The bill was handed to Joseph Yun, the former State Department Special Representative for North Korea who traveled to Pyongyang in June 2017 to bring Warmbier home, the sources told CNN.
Warmbier was in a comatose state at the time of his release from North Korean custody and died a few days after returning to the United States.
Yun, who had orders from President Donald Trump to bring Warmbier home, signed the bill after informing then-Secretary of State Rex Tillerson about it. Tillerson then told Trump about the bill, according to the source.
The Trump administration has not paid this bill, a third source familiar with the matter told CNN Thursday, adding that North Korea did not raise the issue as it sought to begin easing the tensions with the US in 2018 nor when Secretary of State Mike Pompeo negotiated the release of three Americans that same year, the source said.
"We made clear that they were never going to get anything" when the negotiating occurred for the release of the 3 Americans, the source added.
Earlier this month, at an event attended by Otto Warmbier's family, Pompeo dismissed the idea of the US paying ransom for hostages.
"Please remember that any money to a terrorist or terrorist regime gives money so that they can seize more of our people," he said. "We cannot accept that risk.
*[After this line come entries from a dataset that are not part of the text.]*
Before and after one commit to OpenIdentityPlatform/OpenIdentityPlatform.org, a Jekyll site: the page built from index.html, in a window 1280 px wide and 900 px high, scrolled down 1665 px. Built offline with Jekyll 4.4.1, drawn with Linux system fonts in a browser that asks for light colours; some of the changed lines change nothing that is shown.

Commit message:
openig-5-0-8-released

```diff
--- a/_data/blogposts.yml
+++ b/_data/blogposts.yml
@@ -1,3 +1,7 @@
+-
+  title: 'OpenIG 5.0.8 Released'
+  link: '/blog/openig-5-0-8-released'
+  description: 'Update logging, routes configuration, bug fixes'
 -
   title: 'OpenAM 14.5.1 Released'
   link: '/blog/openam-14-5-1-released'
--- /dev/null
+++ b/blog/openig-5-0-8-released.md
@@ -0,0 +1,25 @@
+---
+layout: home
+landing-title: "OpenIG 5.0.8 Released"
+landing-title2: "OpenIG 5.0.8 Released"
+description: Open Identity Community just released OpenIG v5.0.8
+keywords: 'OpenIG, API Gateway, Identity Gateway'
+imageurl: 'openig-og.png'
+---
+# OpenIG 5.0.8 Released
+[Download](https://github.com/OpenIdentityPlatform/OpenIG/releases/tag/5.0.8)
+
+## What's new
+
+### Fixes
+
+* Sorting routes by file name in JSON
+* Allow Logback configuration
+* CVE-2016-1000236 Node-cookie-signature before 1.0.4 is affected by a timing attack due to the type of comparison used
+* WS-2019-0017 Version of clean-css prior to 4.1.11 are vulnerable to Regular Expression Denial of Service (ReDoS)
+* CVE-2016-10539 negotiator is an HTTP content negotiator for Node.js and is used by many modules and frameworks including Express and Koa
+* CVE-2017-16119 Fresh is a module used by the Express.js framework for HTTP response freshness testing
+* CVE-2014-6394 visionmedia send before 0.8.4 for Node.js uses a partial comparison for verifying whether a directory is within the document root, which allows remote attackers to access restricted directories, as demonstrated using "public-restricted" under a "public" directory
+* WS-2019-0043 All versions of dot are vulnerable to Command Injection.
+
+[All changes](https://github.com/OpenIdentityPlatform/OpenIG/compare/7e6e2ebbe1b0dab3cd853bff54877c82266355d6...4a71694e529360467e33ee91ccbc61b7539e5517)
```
You wouldn't ask that of us."
While the North Koreans did not bring up the bill during Trump's summits with Kim Jong Un in Singapore and Vietnam, the source noted that the expectation for this payment could be brought up again.
That's especially true because the ministry of foreign affairs in North Korea is gaining influence at the negotiating table, and they are the ones who handed Yun that bill, the source said.
Reached by CNN on Thursday, Yun said he could not confirm the report because of the sensitive nature of the discussions.
"I cannot confirm that," Yun said. "These are diplomatic exchanges and negotiations that I do not confirm."
"We do not comment on hostage negotiations, which is why they have been so successful during this administration," White House press secretary Sarah Sanders said in a written response to CNN.
The State Department declined to comment and referred to Sanders' response.
The Washington Post was first to report that North Korea presented Yun with the invoice.
Warmbier was detained by North Korean officials in January 2016 while attempting to return to the US from a tour of the country. He was returned to his family "with severe brain damage and in a nonresponsive state" on June 13, 2017, and died six days later.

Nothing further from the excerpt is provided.